The Orange County Rape Crisis Center has worked to stop sexual violence and its impact in our community for 40 years. The Center provides support to survivors and their loved ones with a 24-Hour Help Line and crisis counseling. After receiving national recognition for the success of its innovative support group program, the Center collaborated with the statewide coalition to create a manual and training program for other anti-violence agencies seeking to create or expand support group offerings. The Center also offers educational programs for both raising awareness about sexual violence and teaching prevention skills. The Center’s Safe Touch program has operated in local elementary schools for more than 30 years, teaching children age-appropriate messages about personal safety. For its work training adults on preventing child sexual abuse, the Center recently received recognition as a Partner in Prevention from the Darkness 2 Light Coalition. After rapid growth in recent years, expanding its total number of clients by about 60% and increasing its number of Spanish-speaking clients by 400% in the past three years, the Center is excited to celebrate its 40th anniversary in 2014 with community members, whose support is vital to providing help, hope, and healing in Chapel Hill, Carrboro, and all of Orange County.
The recipient of the 2013 Duke Energy Citizenship and Service Award is Gordon Merklein, Executive Director of Real Estate Development at UNC-Chapel Hill.
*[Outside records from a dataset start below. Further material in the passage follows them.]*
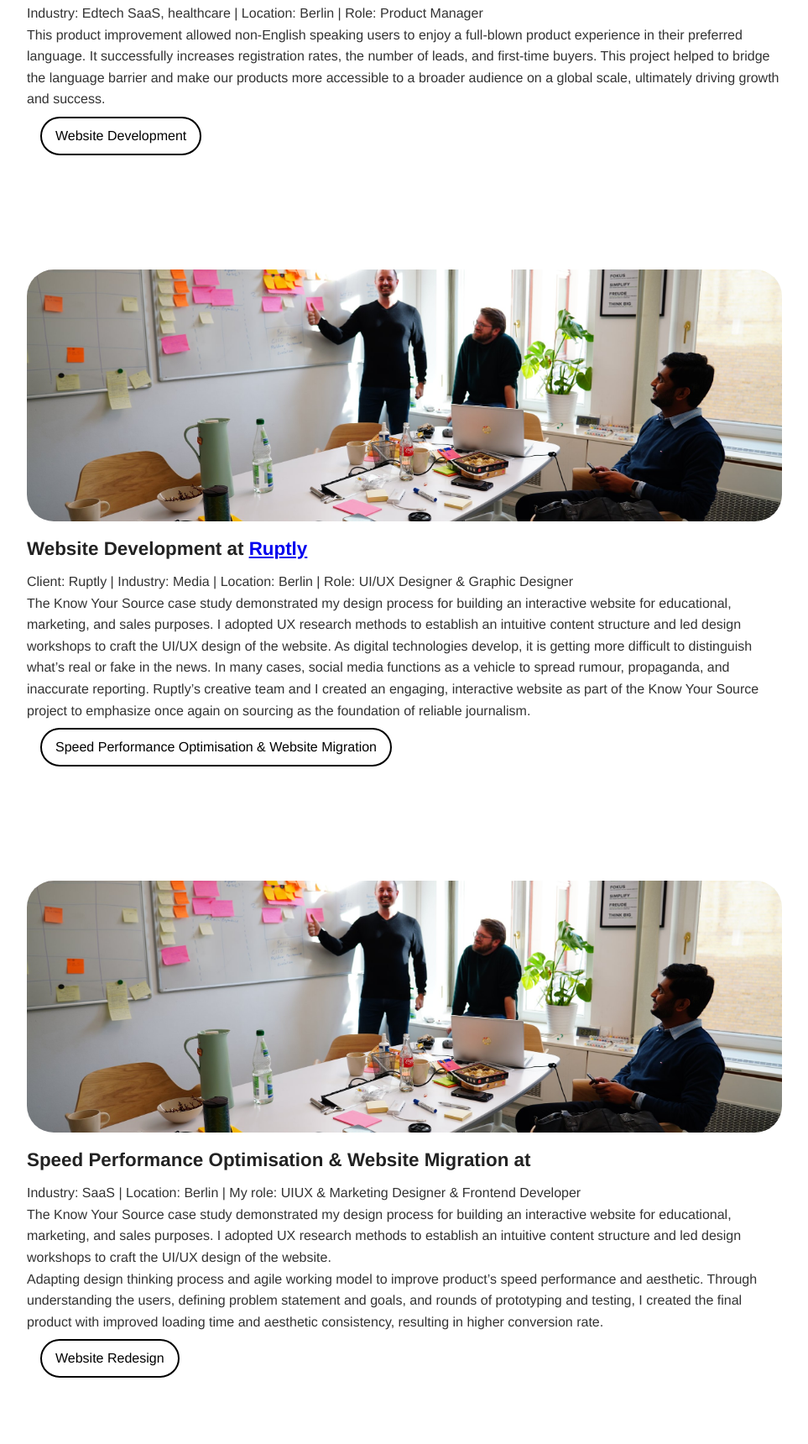
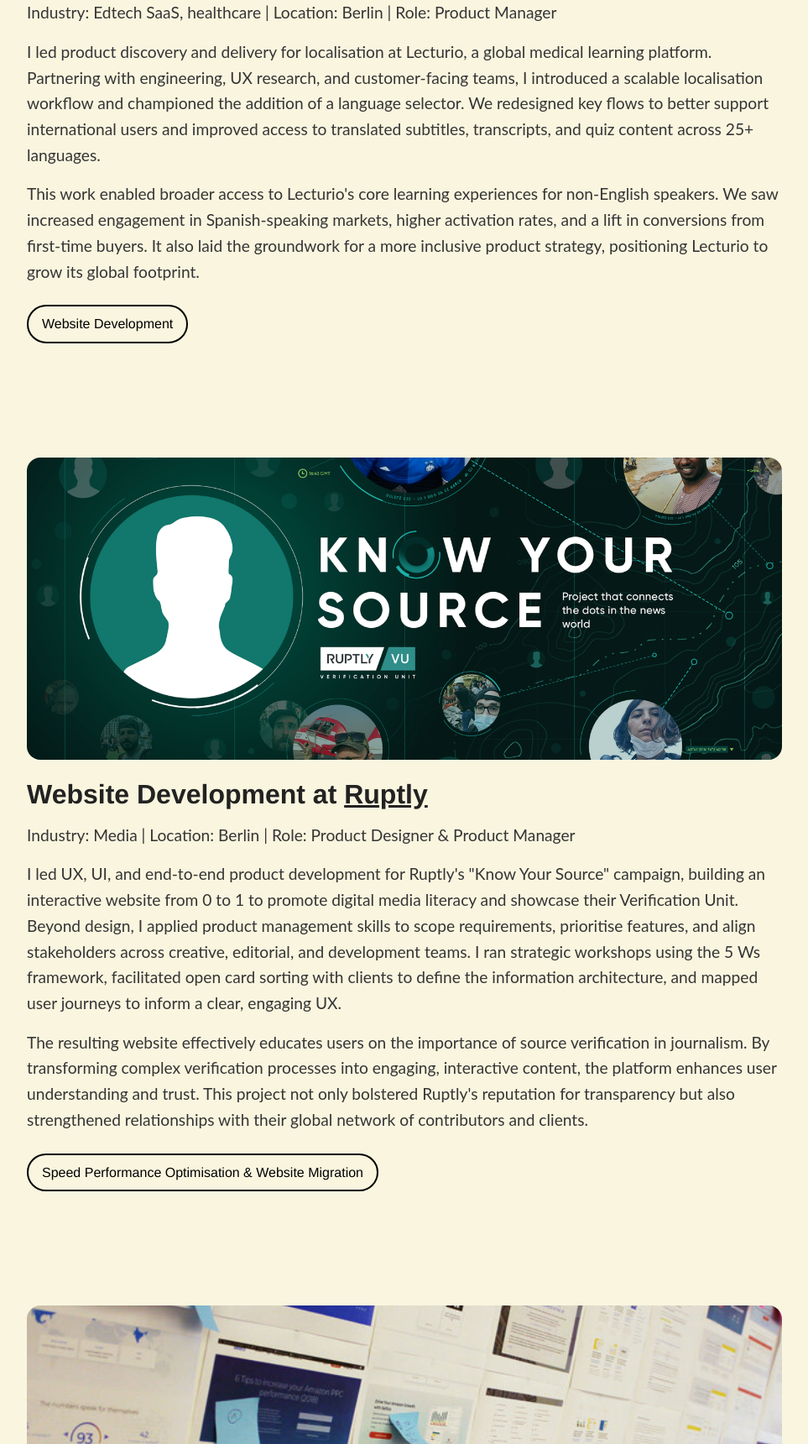
Before and after one commit to autoveronica/portfolio, a plain HTML site: page index.html in a window 1280 px wide. Shown: the part 1080-2800 px from the top of the page at 84% size, without its empty margins (158-1121 px from the left). Drawn offline with Linux system fonts and the light colour scheme; a web font is replaced by a local one.

Commit message:
Content update and style update

```diff
--- a/index.html
+++ b/index.html
@@ -6,11 +6,10 @@
   <meta name="description" content="Veronica Cheung's portfolio showcasing product management and UI/UX design.">
   <title>Veronica Cheung</title>
   <link rel="stylesheet" href="style.css">
-  <link href="https://fonts.googleapis.com/css2?family=Inter:wght@400;700&display=swap" rel="stylesheet">
+  <link href="https://fonts.googleapis.com/css2?family=Helvetica+Neue:wght@400;500&display=swap" rel="stylesheet">
   <link rel="icon" type="image/png" href="assets/thumbnail.png">
 </head>
 <body>
-  <!-- Hero Section -->
   <header id="home">
     <div class="name">
       <span class="name-part1">Hello,</span>
@@ -22,59 +21,54 @@
     <a href="#portfolio" class="cta">Portfolio <span class="arrow">↓</span></a>
   </header>
 
-  <!-- Portfolio Section -->
   <section id="portfolio">
-    <h2>Portfolio</h2>
     <div class="project">
       <img src="assets/ideation.jpeg" alt="Product Localisation at Lecturio">
       <h3>Product Localisation at <a href="https://www.lecturio.com/" target="_blank" rel="noopener">Lecturio</a></h3>
       <p>Industry: Edtech SaaS, healthcare | Location: Berlin | Role: Product Manager</p>
-      <p>This product improvement allowed non-English speaking users to enjoy a full-blown product experience in their preferred language. It successfully increases registration rates, the number of leads, and first-time buyers. This project helped to bridge the language barrier and make our products more accessible to a broader audience on a global scale, ultimately driving growth and success.</p>
+      <p>I led product discovery and delivery for localisation at Lecturio, a global medical learning platform. Partnering with engineering, UX research, and customer-facing teams, I introduced a scalable localisation workflow and championed the addition of a language selector. We redesigned key flows to better support international users and improved access to translated subtitles, transcripts, and quiz content across 25+ languages.</p>
+      <p>This work enabled broader access to Lecturio's core learning experiences for non-English speakers. We saw increased engagement in Spanish-speaking markets, higher activation rates, and a lift in conversions from first-time buyers. It also laid the groundwork for a more inclusive product strategy, positioning Lecturio to grow its global footprint.</p>
       <a href="#ruptly" class="cta">Website Development</a>
     </div>
   </section>
 
-  <!-- ruptly Section -->
   <section id="ruptly">
     <div class="project">
-      <img src="assets/ideation.jpeg" alt="Ruptly Website Development">
-      <h3>Website Development at <a href="https://academy.ruptly.tv/" target="_blank" rel="noopener">Ruptly</a></h3>
-      <p>Client: Ruptly | Industry: Media | Location: Berlin | Role: UI/UX Designer & Graphic Designer</p>
-      <p>The Know Your Source case study demonstrated my design process for building an interactive website for educational, marketing, and sales purposes. I adopted UX research methods to establish an intuitive content structure and led design workshops to craft the UI/UX design of the website. As digital technologies develop, it is getting more difficult to distinguish what’s real or fake in the news. In many cases, social media functions as a vehicle to spread rumour, propaganda, and inaccurate reporting. Ruptly’s creative team and I created an engaging, interactive website as part of the Know Your Source project to emphasize once again on sourcing as the foundation of reliable journalism.</p>
-
-      <a href="#sellics" class="cta">Speed Performance Optimisation & Website Migration</a>
+      <img src="assets/new-KV.png" alt="Website Development at Ruptly">
+      <h3>Website Development at <a href="https://sources.ruptly.tv/#" target="_blank" rel="noopener">Ruptly</a></h3>
+      <p>Industry: Media | Location: Berlin | Role: Product Designer & Product Manager</p>
+      <p>I led UX, UI, and end-to-end product development for Ruptly's "Know Your Source" campaign, building an interactive website from 0 to 1 to promote digital media literacy and showcase their Verification Unit. Beyond design, I applied product management skills to scope requirements, prioritise features, and align stakeholders across creative, editorial, and development teams. I ran strategic workshops using the 5 Ws framework, facilitated open card sorting with clients to define the information architecture, and mapped user journeys to inform a clear, engaging UX.</p>
+      <p>The resulting website effectively educates users on the importance of source verification in journalism. By transforming complex verification processes into engaging, interactive content, the platform enhances user understanding and trust. This project not only bolstered Ruptly's reputation for transparency but also strengthened relationships with their global network of contributors and clients.</p>
+      <a href="#perpetua" class="cta">Speed Performance Optimisation & Website Migration</a>
     </div>
   </section>
 
-  <!-- Sellics Section -->
-  <section id="sellics">
+  <section id="perpetua">
     <div class="project">
-      <img src="assets/ideation.jpeg" alt="Speed Performance Optimisation & Website Migration">
-      <h3>Speed Performance Optimisation & Website Migration at </h3>
-      <p>Industry: SaaS | Location: Berlin | My role: UIUX & Marketing Designer & Frontend Developer</p>
-      <p>The Know Your Source case study demonstrated my design process for building an interactive website for educational, marketing, and sales purposes. I adopted UX research methods to establish an intuitive content structure and led design workshops to craft the UI/UX design of the website.</p>
-      <p>Adapting design thinking process and agile working model to improve product’s speed performance and aesthetic. Through understanding the users, defining problem statement and goals, and rounds of prototyping and testing, I created the final product with improved loading time and aesthetic consistency, resulting in higher conversion rate.</p>
-
+      <img src="assets/prototyping_sellics.jpg" alt="Speed Performance Optimisation & Website Migration at Sellics">
+      <h3>Speed Performance Optimisation & Website Migration at <a href="https://perpetua.io/sellics-joins-perpetua/" target="_blank" rel="noopener">Sellics</a></h3>
+      <p>Industry: SaaS | Location: Berlin | My role: Marketing Designer & Product Manager</p>
+      <p>I led the end-to-end website migration for Sellics, transitioning from Unbounce and HubSpot to a streamlined WordPress solution. Applying product management principles, I scoped requirements, prioritised features using a value vs. complexity model, and coordinated cross-functional teams to enhance site performance and design consistency. I created a lightweight design system using ACF components, rebuilt all landing pages, optimised loading times by removing heavy plugins, and developed a reusable icon font to empower the marketing team.</p>
+      <p>Post-migration, the website's GTmetrix speed rating improved from Grade F to B, with analytics tools like Google Analytics and Hotjar indicating increased user engagement through more clicks, taps, and scrolling behaviours. The visual presentation of the brand achieved consistency, and the conversion rate saw a notable increase, reflecting the positive impact of the migration on user experience and business outcomes.</p>
       <a href="#website-redesign" class="cta">Website Redesign</a>
     </div>
   </section>
 
-  <!-- Website Redesign Section -->
   <section id="website-redesign">
     <div class="project">
-      <img src="assets/ideation.jpeg" alt="Website Redesign">
-      <h3>Website Redesign at <a href="https://academy.ruptly.tv/" target="_blank" rel="noopener">Perpetua</a> (formerly Sellics)</h3>
+      <img src="assets/new-ads-1.png" alt="Website Redesign at und dos Santos">
+      <h3>Website Redesign at <a href="https://www.anddossantos.com/home-en" target="_blank" rel="noopener">und dos Santos</a></h3>
       <p>Industry: Management Consulting | Location: Berlin | My role: Product Manager, UIUX Designer, Frontend Developer</p>
-      <p>Redesigned the WordPress site that aims to reflect the agency’s unique value proposition and impressive case studies. Created a new branding with a solid story concept.</p>
+      <p>I led the end-to-end redesign of und dos Santos GmbH's WordPress website, serving as product manager, UX/UI designer, and frontend developer. Applying product management principles, I scoped requirements, prioritised features, and aligned stakeholders to enhance site performance and design consistency. I developed a new branding concept—a metaphorical journey to the “Innovation Space”—to effectively communicate the agency’s unique value proposition. This involved creating a comprehensive style guide, redefining typography and colour palettes, and designing wireframes to improve user flow and satisfaction.</p>
+      <p>The revamped website significantly improved user experience, with a redesigned sitemap and enhanced content clarity making it easier for visitors to understand the agency’s services. I optimised for SEO by refining metadata, adding targeted keywords, and implementing backlink strategies to improve discoverability. Multiple conversion options on service pages streamlined the user journey, facilitating quicker engagement. The integration of storytelling and consistent branding strengthened the agency’s market presence and visibility in search rankings.</p>
     </div>
   </section>
 
-  <!-- Contact Section -->
   <section id="contact">
-    <h2>Don't be stranger</h2>
-  <a href="mailto:veronica@portfolio" class="cta">Email Me</a>
-  <a href="https://www.linkedin.com/in/veronica-cheung-pm/" target="_blank" class="cta" rel="noopener">LinkedIn</a>
-</section>
+    <p>Don't be stranger</p>
+    <a href="mailto:veronica@veronicacheung.com" class="cta">Email Me</a>
+    <a href="https://www.linkedin.com/in/veronica-cheung-pm/" target="_blank" class="cta" rel="noopener">LinkedIn</a>
+  </section>
 
   <script>
     document.addEventListener('DOMContentLoaded', function() {
--- a/style.css
+++ b/style.css
@@ -1,6 +1,13 @@
 @font-face {
   font-family: 'Young Serif';
   src: url('assets/fonts/YoungSerif-Regular.ttf') format('truetype');
+  font-weight: 400;
+  font-style: normal;
+}
+
+@font-face {
+  font-family: 'Lato';
+  src: url('assets/Lato-Regular.ttf') format('truetype');
   font-weight: 400;
   font-style: normal;
 }
@@ -14,6 +21,12 @@ body {
   font-family: 'Helvetica Neue', sans-serif;
   line-height: 1.6;
   color: #222;
+  background-color: #f9f5df;
+}
+
+p {
+  color: #353535;
+  font-family: 'Lato', 'Helvetica Neue', sans-serif;
 }
 
 header#home {
@@ -36,6 +49,11 @@ header#home {
   overflow: hidden;
 }
 
+header p {
+  color: #fff;
+  font-size: 1.2rem;
+}
+
 header#home::before {
   content: '';
   position: absolute;
@@ -50,8 +68,6 @@ header#home > * {
   position: relative;
   z-index: 1;
 }
-
-
 
 header .name {
   margin: 0;
@@ -77,9 +93,7 @@ header .name-part2 {
 
 header p:nth-child(2) {
   margin: 0.5rem 0;
-  font-size: 1rem;
   font-weight: 400;
-  color: #fff;
   max-width: 900px;
   margin-left: auto;
   margin-right: auto;
@@ -92,14 +106,12 @@ header p:nth-child(2) a:hover,
 header p:nth-child(2) a:active {
   color: #fff;
   text-decoration: underline;
-text-decoration-thickness: 2px;
+  text-decoration-thickness: 2px;
 }
 
 header p:not(:nth-child(2)) {
   margin: 0.5rem auto;
-  font-size: 1rem;
   font-weight: 400;
-  color: #fff;
   max-width: 600px;
 }
 
@@ -123,7 +135,7 @@ header .cta {
 
 header .cta:hover {
   background: #fff;
-  color: #000;
+  color: #353535;
   transform: scale(1.1);
 }
 
@@ -133,7 +145,7 @@ header .cta .arrow {
 }
 
 header .cta:hover .arrow {
-  color: #000;
+  color: #353535;
 }
 
 section {
@@ -143,8 +155,17 @@ section {
 }
 
 h3 {
-  font-size: 1.4rem;
+  font-size: 2rem;
   margin: 0.5rem 0;
+}
+
+h3 a {
+  color: #222;
+  text-decoration: underline;
+}
+
+h3 a:hover {
+  font-weight: bold;
 }
 
 .project {
@@ -153,16 +174,25 @@ h3 {
 
 .project img {
   width: 100%;
-  max-height: 300px;
+  max-height: 360px;
   object-fit: cover;
-  border-radius: 2rem;
+  border-radius: 1rem;
   height: auto;
 }
 
 .project p {
   margin: 0;
-  font-size: 1rem;
-  color: #333;
+  font-size: 1.2rem;
+}
+
+.project p:not(:last-child) {
+  margin-bottom: 1rem;
+}
+
+.project .cta {
+  display: block;
+  margin: 0.5rem 0;
+  text-align: left;
 }
 
 .project .cta, #contact .cta {
@@ -173,7 +203,8 @@ h3 {
   padding: 0.5rem 1rem;
   border-radius: 999px;
   text-decoration: none;
-  margin: 0.5rem 1rem;
+  font-size: 1rem;
+  margin: 0.5rem 0;
   transition: all 0.3s ease;
 }
 
@@ -189,7 +220,7 @@ h3 {
 }
 
 #contact a {
-  font-size: 1.1rem;
+  font-size: 1rem;
 }
 
 /* Responsive Design */
@@ -208,15 +239,16 @@ h3 {
 @media (max-width: 600px) {
   header#home {
     padding: 1rem;
+    height: auto;
   }
   header .name {
     font-size: 2rem;
   }
   header p:nth-child(2) {
-    font-size: 1rem;
+    font-size: 1.2rem;
   }
   header p:not(:nth-child(2)) {
-    font-size: 1rem;
+    font-size: 1.2rem;
   }
   header .cta {
     margin-bottom: 0.25rem;
@@ -229,9 +261,9 @@ h3 {
     margin-bottom: 0.75rem;
   }
   .project img {
-    max-height: 200px;
+    max-height: 240px;
+    height: auto;
     object-fit: cover;
-    height: auto;
   }
   #contact .cta {
     display: block;
@@ -240,13 +272,13 @@ h3 {
   }
 }
 
-@media (max-width: 400px) {underline
+@media (max-width: 400px) {
   header .name {
     font-size: 2rem;
   }
   .project img {
-    max-height: 150px;
+    max-height: 180px;
+    height: auto;
     object-fit: cover;
-    height: auto;
   }
 }
```
Also changed, not shown: assets/fonts/Lato-Black.ttf (added), assets/fonts/Lato-BlackItalic.ttf (added), assets/fonts/Lato-Bold.ttf (added), assets/fonts/Lato-BoldItalic.ttf (added), assets/fonts/Lato-Italic.ttf (added), assets/fonts/Lato-Light.ttf (added), assets/fonts/Lato-LightItalic.ttf (added), assets/fonts/Lato-Regular.ttf (added), assets/fonts/Lato-Thin.ttf (added), assets/fonts/Lato-ThinItalic.ttf (added), assets/fonts/OFL copy.txt (added), assets/fonts/YoungSerif-Regular copy.ttf (added), assets/new-KV.png (added), assets/new-ads-1.png (added), 1 more files.
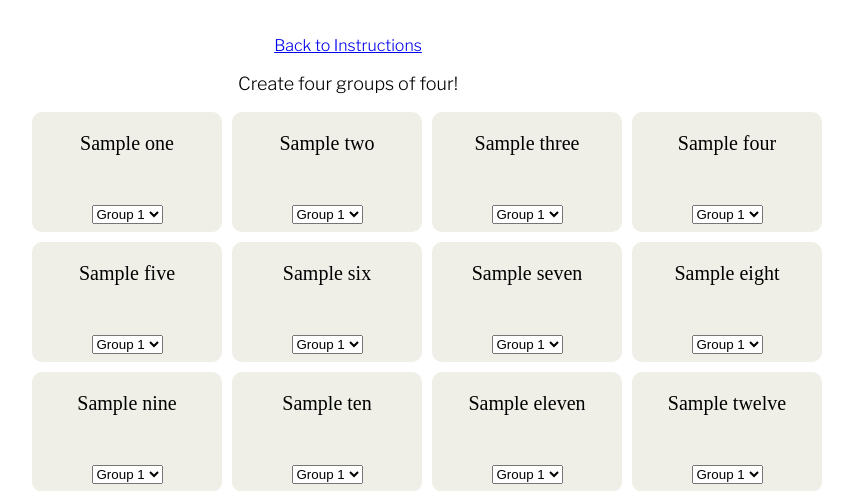
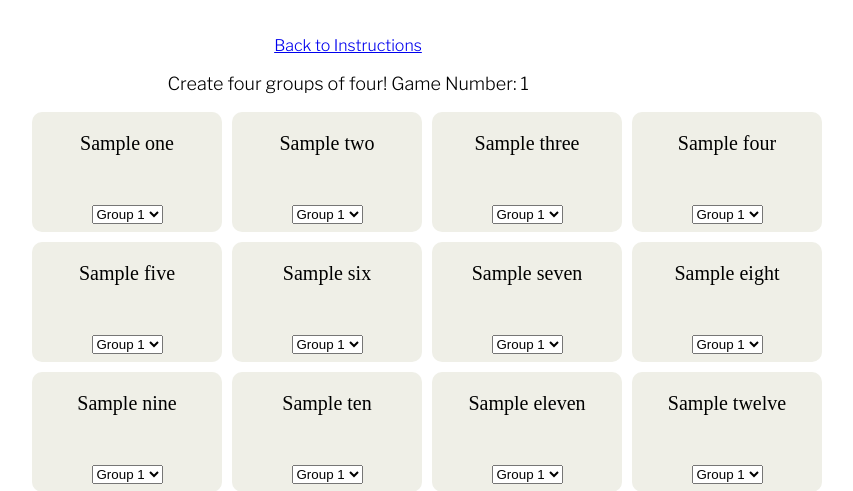
Before and after one commit to mustafamariam/Intelligent-Connections, a Flask app: template game-github/templates/hi.html in a window 1280 px wide. Shown: the top 491 px of the page, without its empty margins (292-1145 px from the left). Run offline with Flask 3, Linux system fonts and the light colour scheme; the template is opened without the code that fills it: most values are stand-ins (such as "Sample title", 1, 10 or a date in 2020).

Commit message:
Update hi.html

```diff
--- a/game-github/templates/hi.html
+++ b/game-github/templates/hi.html
@@ -11,7 +11,7 @@
 <body>
     <center>
         <a href="/" id="button">Back to Instructions</a>
-    <p>Create four groups of four!</p>
+    <p>Create four groups of four! Game Number: {{index}}</p>
     <div class="grid-container">
         <div class="grid-item">{{one}}<br><br><br>
             <form method="post" action="/submit">
```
The 2013 winner of the Chamber’s Duke Energy Award for Citizenship and Service is Gordon Merklein, the Executive Director of Real Estate at UNC Chapel Hill. Some people just get their job done. And for some people, like Gordon Merklein, getting their job done is just them getting started. Gordon’s day job is as a senior administrator at UNC Chapel Hill where bring his 20 years of experience to his job as Executive Director of Real Estate. He oversees the University’s property office and the real estate holdings for many of the university’s related entities including the Carolina Inn, Granville Towers and University Square. Most notably, Gordon deserves great credit for leading the team that successfully shepherded the 123 West Franklin Street project - $100 million redevelopment of University Square - through the Town’s approval process and earning unanimous approval. But that’s his day job. Gordon’s second job is as a community servant. Gordon serves on the board of directors of the Chapel Hill Downtown Partnership, the Community Home Trust, the LaUNCh Business accelerator, the Urban Land Institute Regional Initiatives Council. Gordon has also chaired the Orange Water and Sewer Authority Board of directors and played a leadership role on the board of the Kidzu Children’s Museum. Most recently he co-chaired the IFC’s $5.7 million capital campaign with former Mayor Kevin Foy making sure the homeless of our community have a safe, warm place to stay and no one goes hungry. After all that, Gordon goes home to his third job as a husband to Catherine Duncan and father of two sons, Sam and Ethan. For his successful economic development efforts, for his service local organizations and the people of our region, for his lasting and impactful work in our community, we present Gordon Merklein with the 2013 Duke Energy Citizenship and Service Award.